Task objective. From the entries, copy every line that carries the string "cells".
--- Data supplied Enclosed Below ---
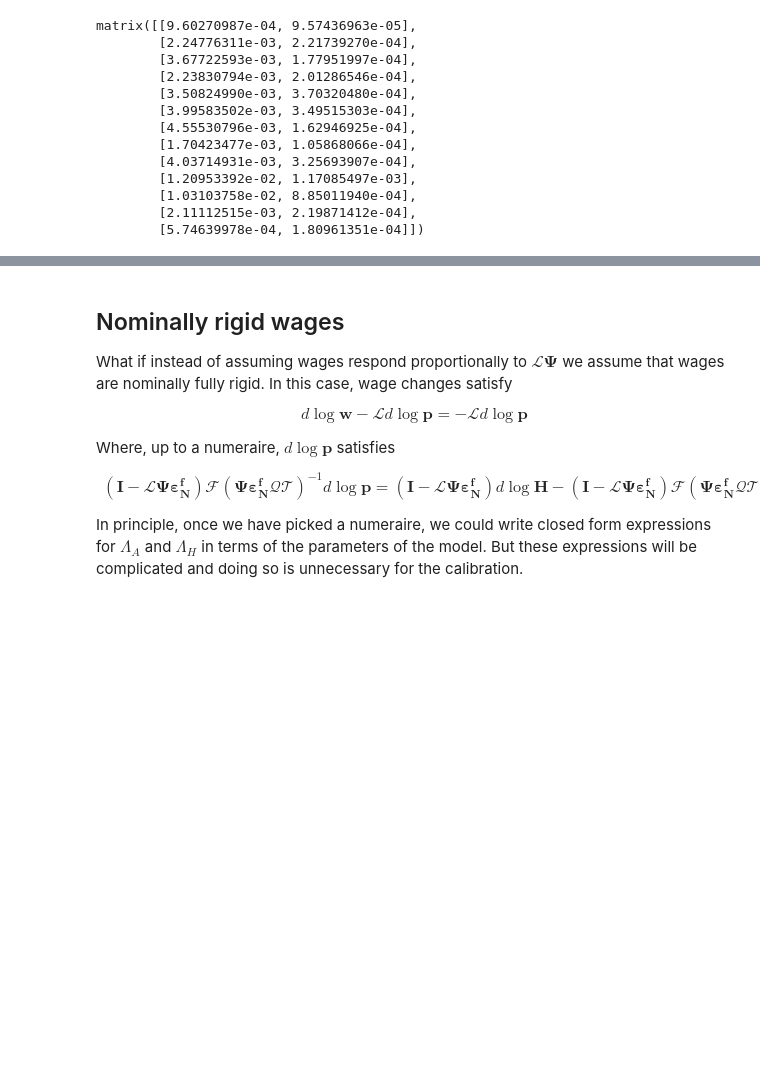
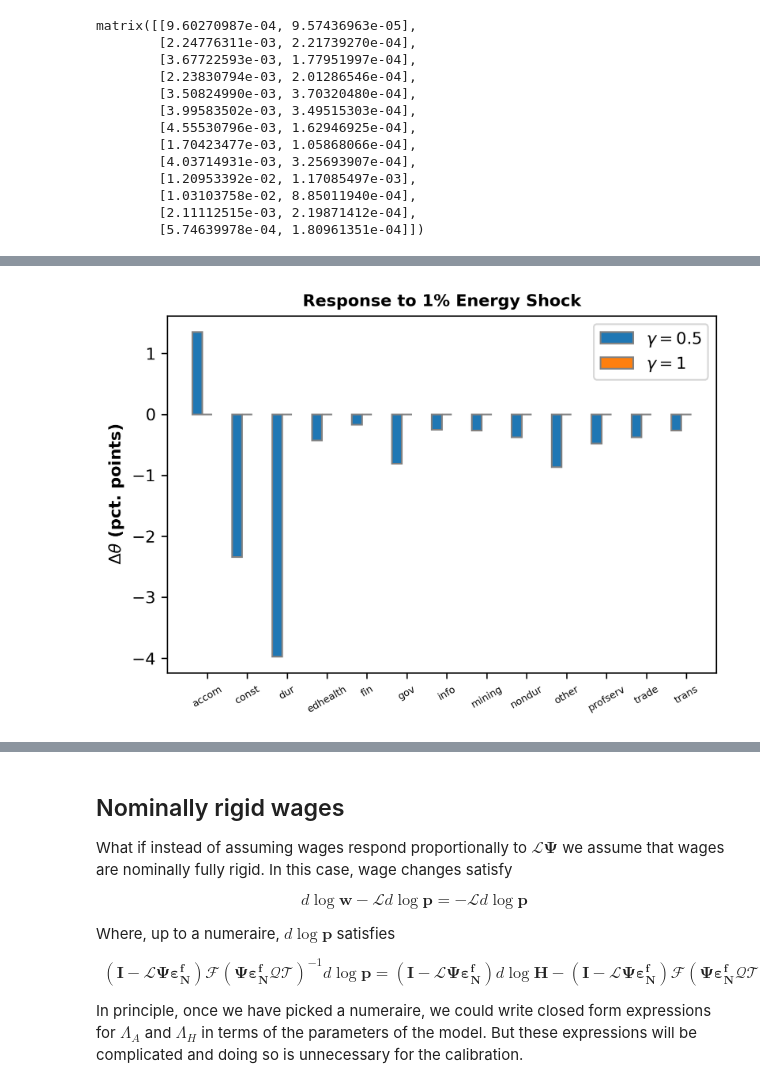
Before and after one commit to hs97/UnemploymentNetwork, a Jupyter notebook: new_code/calib2_energy_shock.ipynb, the cells around one changed output, grey strips where cells are left out. Cells and saved outputs as stored; diff of their text form; code cells hidden in the pictures; blank space fills up the shorter version.

Commit message:
update energy

```diff
--- a/new_code/calib2_energy_shock.ipynb
+++ b/new_code/calib2_energy_shock.ipynb
@@ -518,0 +265,9 @@ bar_plot(100*sectorY_vec, sector_names, title, xlab, ylab, labels, save_path, ro
+# %%
+title = f'Response to 1% Energy Shock'
+xlab = ''
+ylab = '$\Delta \\theta$ (pct. points)'
+save_path = f'../output/figures/A{A_spec}_EshockT_MP_calib2.png'
+labels = ['$\gamma = 0.5$', '$\gamma = 1$']
+bar_plot(100*occT_vec, occupation_names, title, xlab, ylab, labels, save_path, rotation=30, fontsize=10, barWidth = 0.25, dpi=300)
+# %% [output]
+[figure, added]
```
Also changed, not shown: parts of 74 cells of this notebook, 6 other files.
--- End of Enclosed Data supplied ---
Output below.
Before and after one commit to hs97/UnemploymentNetwork, a Jupyter notebook: new_code/calib2_energy_shock.ipynb, the cells around one changed output, grey strips where cells are left out. Cells and saved outputs as stored; diff of their text form; code cells hidden in the pictures; blank space fills up the shorter version.
Also changed, not shown: parts of 74 cells of this notebook, 6 other files.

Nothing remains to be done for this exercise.